Some historic French airframes were welcome visitors to Coventry, giving the British enthusiasts a rare glimpse of what the continental warbird scene can offer. Largest was Jacques Rambach's Nord Noratlas F-AZVM that performed a highly topical Khe-San approach to runway 23, which must have surprised many motorists on the A45 junction under the threshold, and on a smaller scale were two Morane Saulnier 733s (the French equivalent of the Harvard/Texan) who performed a pleasant two-ship routine with opposition manoeuvres and passes.
Never say never again?
An excellent event then, and well supported by the general public, although there was room for more. Parking was a breeze, straight in at 09:00 and straight out at 18:00, no delays whatsoever - always a crucial part of enjoying an airshow! One hopes that the tragedy isn't Coventry's enduring legacy, as there was much to enjoy and the organisation was generally excellent. One must pay tribute to all the pilots, especially those from Air Atlantique who, despite flying pleasure trips most of the morning, flew three or four aircraft each in the flying display. It cannot have been easy to finish the flying programme on Saturday - we salute them.

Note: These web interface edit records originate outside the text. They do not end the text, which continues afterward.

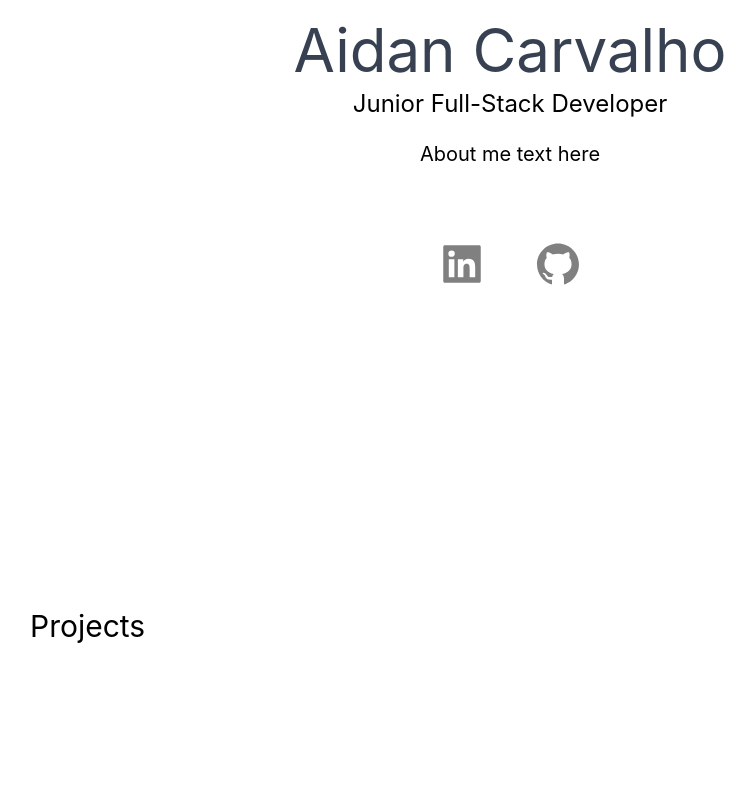
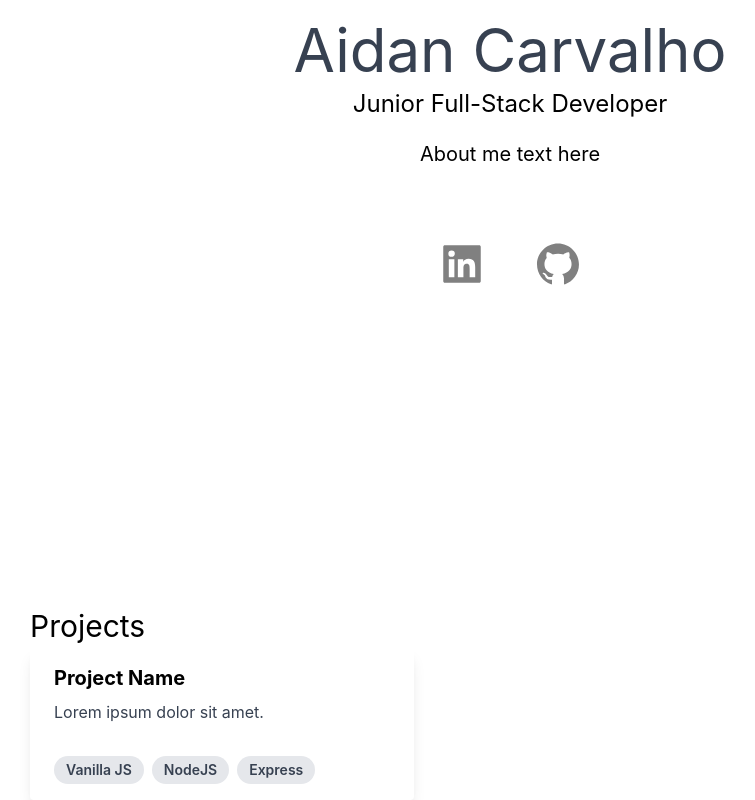
Before and after one commit to DomDevs2000/React-NextJS-Personal-Website, a Next.js app: page / in a window 1280 px wide. Shown: the part 196-996 px from the top of the page, without its empty margins (130-885 px from the left). Before the commit the page ends 844 px from the top, so only its background shows below. Built offline with nearby package versions, Linux system fonts and the light colour scheme.

Commit message:
added project card template

```diff
--- a/pages/index.tsx
+++ b/pages/index.tsx
@@ -70,6 +70,26 @@ const Home: NextPage = () => {
 					<div>
 						<h3 className='text-3xl py-1 dark:text-white'>Projects</h3>
 					</div>
+					<div className='max-w-sm rounded overflow-hidden shadow-lg'>
+						<image className='w-full' />
+						<div className='px-6 py-4'>
+							<div className='font-bold text-xl mb-2'>Project Name</div>
+							<p className='text-gray-700 text-base'>
+								Lorem ipsum dolor sit amet.
+							</p>
+						</div>
+						<div className='px-6 pt-4 pb-2'>
+							<span className='inline-block bg-gray-200 rounded-full px-3 py-1 text-sm font-semibold text-gray-700 mr-2 mb-2'>
+								Vanilla JS
+							</span>
+							<span className='inline-block bg-gray-200 rounded-full px-3 py-1 text-sm font-semibold text-gray-700 mr-2 mb-2'>
+								NodeJS
+							</span>
+							<span className='inline-block bg-gray-200 rounded-full px-3 py-1 text-sm font-semibold text-gray-700 mr-2 mb-2'>
+								Express
+							</span>
+						</div>
+					</div>
 				</section>
 			</main>
 
```
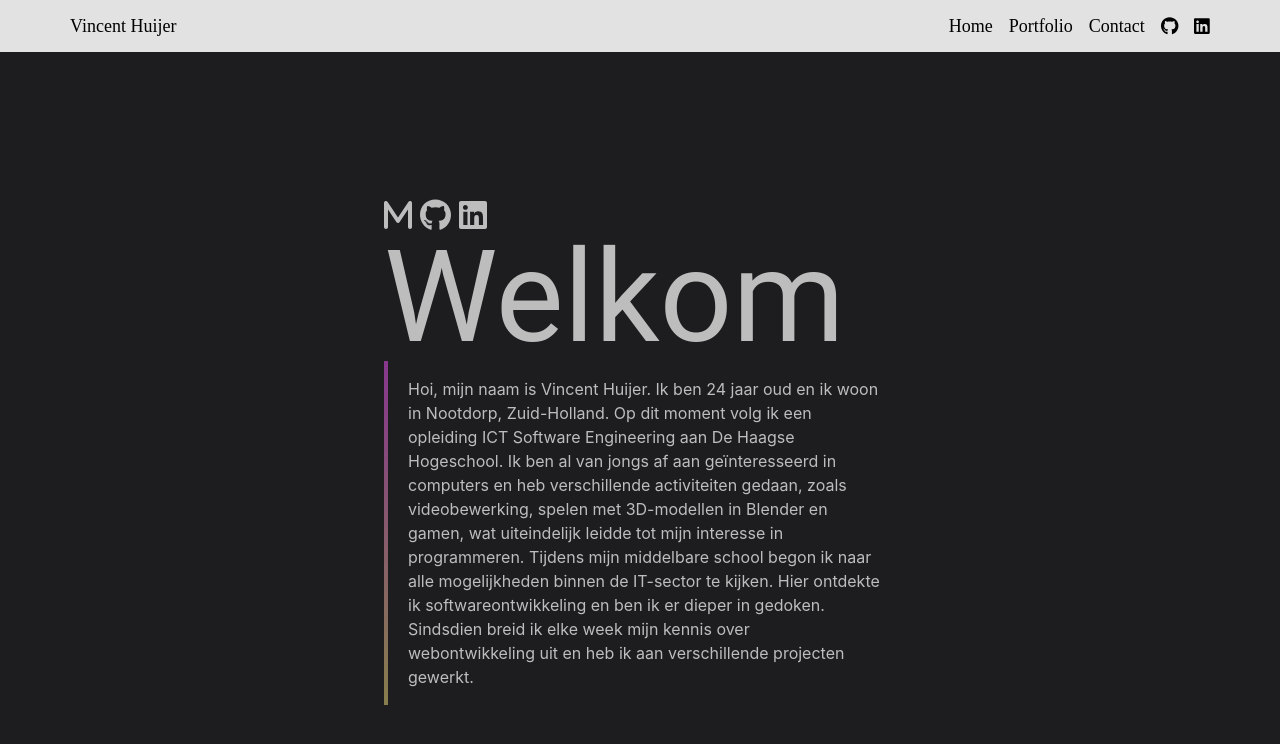
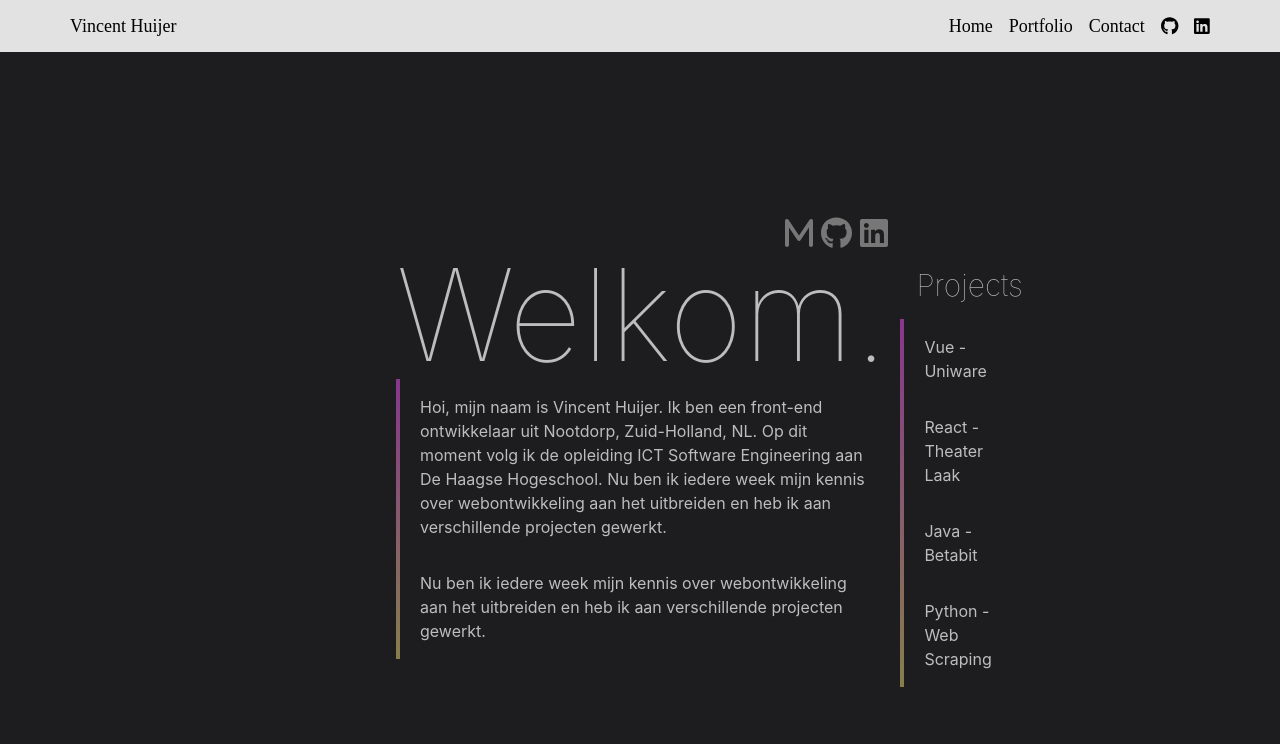
Before and after one commit to VincentHuijer/PortfolioWebsite, a React (Create React App) app: page /profiel in a window 1280 px wide. Shown: the top 744 px of the page. Built offline with nearby package versions, Linux system fonts and the light colour scheme.

Commit message:
more frontpage WIP

```diff
--- a/src/views/Profiel.js
+++ b/src/views/Profiel.js
@@ -6,22 +6,48 @@ import { faM } from '@fortawesome/free-solid-svg-icons';
 const Profiel = () => {
   return (
     <div className="bg-[#1D1D20]">
-      <div className="flex flex-col items-start justify-center content-center h-screen text-gray-400 mx-96 ">
-        <div>
-          <div className='text-gray-400'>
+      <div className="flex flex-col items-start justify-center content-center h-screen text-gray-400 md:mx-96 ">
+        <div className='hidden md:block text-[#777777] ml-auto'>
           <FontAwesomeIcon icon={faM} size="2x" className='mr-2'/>
           <FontAwesomeIcon icon={faGithub} size="2x" className='mr-2'/>
           <FontAwesomeIcon icon={faLinkedin} size="2x" className='mr-2'/>
         </div>
+        <div className='flex flex-col md:flex-row'>
+          <div className='flex flex-col'>
+            <div className='font-thin ml-3 text-6xl md:text-9xl mb-10 md:mb-0'>
+              Welkom.
             </div>
-        <div className='font-sans text-9xl'>
-          Welkom
+            <div className='relative ml-3'>
+              <div className='p-4 ml-2'>
+                Hoi, mijn naam is Vincent Huijer. Ik ben een front-end ontwikkelaar uit Nootdorp, Zuid-Holland, NL. Op dit moment volg ik de opleiding ICT Software Engineering aan De Haagse Hogeschool. Nu ben ik iedere week mijn kennis over webontwikkeling aan het uitbreiden en heb ik aan verschillende projecten gewerkt.
               </div>
-        <div className='relative'>
-          <div className='border-l-3 p-4 ml-2'>
-            Hoi, mijn naam is Vincent Huijer. Ik ben 24 jaar oud en ik woon in Nootdorp, Zuid-Holland. Op dit moment volg ik een opleiding ICT Software Engineering aan De Haagse Hogeschool. Ik ben al van jongs af aan geïnteresseerd in computers en heb verschillende activiteiten gedaan, zoals videobewerking, spelen met 3D-modellen in Blender en gamen, wat uiteindelijk leidde tot mijn interesse in programmeren. Tijdens mijn middelbare school begon ik naar alle mogelijkheden binnen de IT-sector te kijken. Hier ontdekte ik softwareontwikkeling en ben ik er dieper in gedoken. Sindsdien breid ik elke week mijn kennis over webontwikkeling uit en heb ik aan verschillende projecten gewerkt.
+              <div className='p-4 ml-2'>
+                Nu ben ik iedere week mijn kennis over webontwikkeling aan het uitbreiden en heb ik aan verschillende projecten gewerkt.
               </div>
               <div className='absolute top-0 left-0 bottom-0 w-1 bg-gradient-to-b from-[#87378D] to-[#877E4C]'></div>
+            </div>
+          </div>
+          <div className='flex flex-col'>
+            <div className='font-thin ml-3 text-2xl md:text-3xl  p-4'>
+              Projects
+            </div>
+            <div className='relative ml-3'>
+              <div className='p-4 ml-2'>
+                Vue - Uniware
+              </div>
+              <div className='p-4 ml-2'>
+                React - Theater Laak
+              </div>
+              <div className='p-4 ml-2'>
+                Java - Betabit
+              </div>
+              <div className=' p-4 ml-2'>
+                Python - Web Scraping
+              </div>
+              <div className='absolute top-0 left-0 bottom-0 w-1 bg-gradient-to-b from-[#87378D] to-[#877E4C]'></div>
+            </div>
+          </div>
+
         </div>
       </div>
     </div>
```
Lines whose indentation alone changed are shown as unchanged.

With planning issues rumbling on about airport expansion, maybe Mike and the team will be able to squeeze in one more show next year - they certainly deserve better luck than 2003 threw at them.
What was that all about?
One incident on Saturday that went largely un-noticed by the public was the strange antics of an intruder who crashed through the security fence in his car and proceeded to career around the hangar area before crashing and being apprehended by security personnel. Quite what he was trying to protest about isn't known at present but one can only assume he had nothing better to do that afternoon!